1. It Violates Biden’s Pledge, Hiking Taxes on Earnings of $50,000+
Biden has repeatedly stated that his tax package would not increase taxes on people earning less than $400,000 per year.

The official scorekeepers at the Joint Committee on Taxation show that the Build Back Better Act would in fact raise taxes on middle-income Americans.

Under the proposal, taxes would go up for families bringing home $50,000 or more per year, far below what Biden promised.

That should come as no surprise. It’s simply impossible to fund the size of government that liberals plan without major tax hikes on the middle class. Even confiscating all of the income of all businesses and high-income taxpayers would not pay for their promises.

And that result comes even as the methodology used by the Joint Committee on Taxation for its analysis tips the scale in a way that misleadingly shows a lower tax burden by counting hundreds of billions in government spending on welfare benefits as counting against people’s taxes.

While scorekeepers should be clear about the effects of transfer payments, misleadingly classifying checks from the government as a tax cut results in an analysis showing some people paying a negative average tax rate, which is illogical.

Make no mistake, this gimmick obscures the full tax burden of this bill.

2. It Hikes Individual Tax Rates, Makes Marriage Penalties Worse

The Build Back Better Act would increase the top marginal tax rate for individuals to 46.4%.

The top bracket would rise to 39.6% from 37%. It would also add a substantial marriage penalty: The higher taxes would apply to individuals earning $400,000, but apply to married couples at $450,000. 

The bill would add a new 3% surtax for all taxpayers earning more than $5 million. That comes on top of the 3.8% surtax on high earners put in place by Obamacare.

These proposals are premised on the false notion that high earners do not “pay their fair share” of taxes.

The U.S. tax code is already extremely progressive. In 2018, the top 1% of earners brought home 21% of income and paid 40% of all federal income taxes, while the bottom 50% paid only 3% of taxes. 

These tax increases will only take more money out of the private sector and harm the economic recovery. 
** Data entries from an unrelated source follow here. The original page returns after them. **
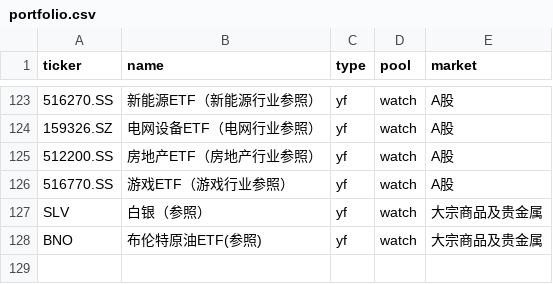
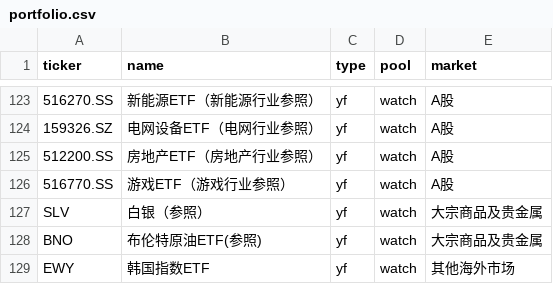
Before and after one commit to Johonzheng/mechanical-asset-monitor, a CSV file: portfolio.csv, drawn as a sheet; only a part is shown, gaps mark what is left out.

Commit message:
Update portfolio.csv

```diff
--- a/portfolio.csv
+++ b/portfolio.csv
@@ -128 +128,2 @@ SLV,白银（参照）,yf,watch,大宗商品及贵金属
 BNO,布伦特原油ETF(参照),yf,watch,大宗商品及贵金属
+EWY,韩国指数ETF,yf,watch,其他海外市场
```
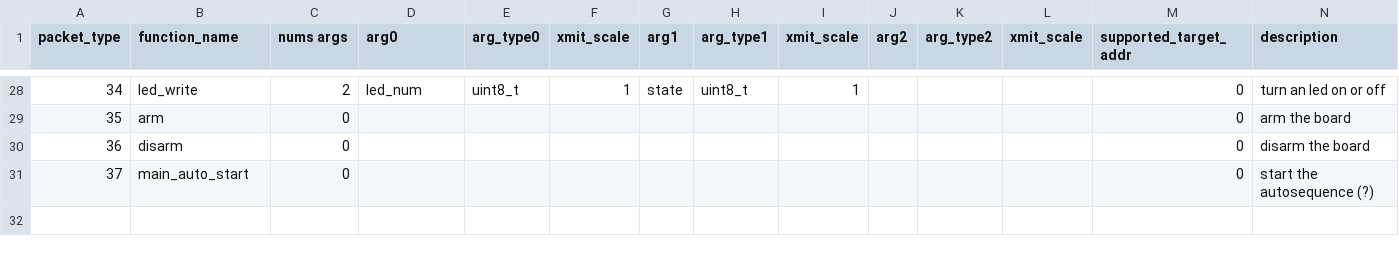
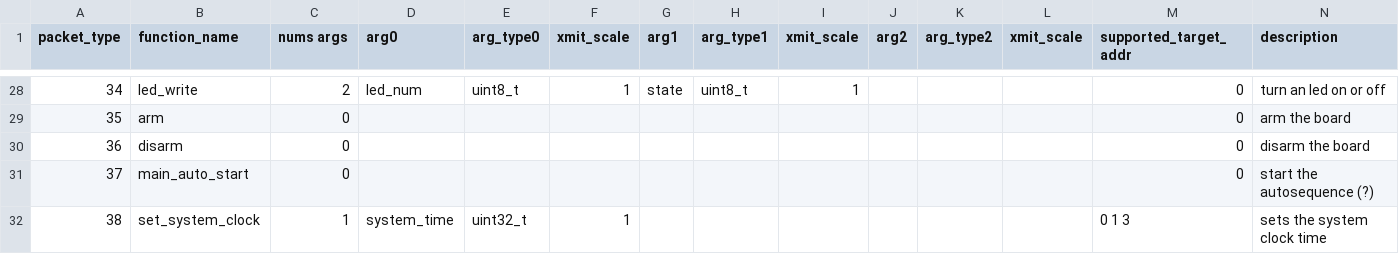
Before and after one commit to nkalan/MASA-firmware-libraries, a CSV file: SerialComms/python/telem_cmd_template.csv, drawn as a sheet; only a part is shown, gaps mark what is left out.

Commit message:
added cmd to set sys time

```diff
--- a/SerialComms/python/telem_cmd_template.csv
+++ b/SerialComms/python/telem_cmd_template.csv
@@ -31 +31,2 @@ packet_type,function_name,nums args,arg0,arg_type0,xmit_scale,arg1,arg_type1,xmi
 37,main_auto_start,0,,,,,,,,,,0,start the autosequence (?)
+38,set_system_clock,1,system_time,uint32_t,1,,,,,,,0 1 3,sets the system clock time
```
3. It Raises Taxes on Pass-Through Businesses

By increasing the top marginal income-tax rate, the bill would also dramatically increase taxes on American small businesses, which typically file as pass-throughs and pay taxes through the individual income-tax system.

Additionally, this plan would limit the Section 199A deduction for certain pass-through businesses and would impose the Obamacare Net Investment Income Tax on many pass-throughs as well.
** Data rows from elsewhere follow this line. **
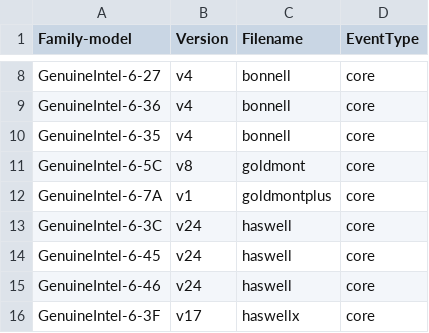
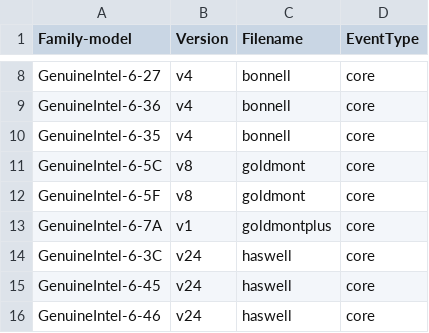
Before and after one commit to truenas/os, a CSV file: lib/libpmc/pmu-events/arch/x86/mapfile.csv, drawn as a sheet; only a part is shown, gaps mark what is left out; the shorter side is filled out with more unchanged rows; the diff names each change by its address in the sheet, - before the commit and + after, or states it on an @@ line.

Commit message:
MFC r360269: Map family 0x5F (Denverton) to goldmont.
According to the 325462-071US document, they should be the same.

```diff
--- a/lib/libpmc/pmu-events/arch/x86/mapfile.csv
+++ b/lib/libpmc/pmu-events/arch/x86/mapfile.csv
+row 12: GenuineIntel-6-5F | v8 | goldmont | core
```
Both of these would work with the other tax increases in this bill to dangerously expand the tax code’s double taxation of investment and savings.

These proposals would work to double-tax the portion of a business’s spending that is on inputs to production.

4. It Increases Taxes on Capital Gains

The bill would increase the top capital gains tax rate from 20% to 25%. These are not actually taxes on wealthy Americans. Instead, they are a duplicative layer of taxation on the added value of business activity.

That would stunt the ability of our economy to invest in expanding business operations and job opportunities. That barrier to investment and growth would also make it dramatically harder to start new businesses.

This tax hike would arbitrarily secure the position of monopolies and apply destructive pressure to small businesses. Additionally, these taxes directly harm the efforts of Americans to save for their retirement.

Additional provisions in this bill that limit the ability to save in IRAs will have similar effects, stifling retirement savings and decreasing the economy-wide investment in future productivity.

5. Its Corporate Tax Rate Is Higher Than Communist China’s

The bill would increase the federal corporate tax rate to 26.5%, more than the European average of 19.99% and more than even the 25% rate of communist China.

What’s more, these taxes are felt directly by all Americans. Business taxes necessarily show up through reduced wages, increased prices to consumers, and through diminished investment in expanding operations and employment.

Additionally, these taxes aren’t, as the left claims, just on corporate income. The tax code treats many legitimate costs of doing and expanding business as though they were profits and taxes them.

That would be akin to taxing a farmer on his purchase of seeds or an artist on her purchase of paint. These taxes are felt twice—once by diminishing the number of seeds planted or paint purchased, and secondly through smaller harvests and fewer paintings created.

This isn’t just a careless byproduct of liberal policies; it’s their goal. Double taxing the cost of doing and expanding business subtly interferes with private sector development, paving the way for central planners to decide how our economy is organized and develops.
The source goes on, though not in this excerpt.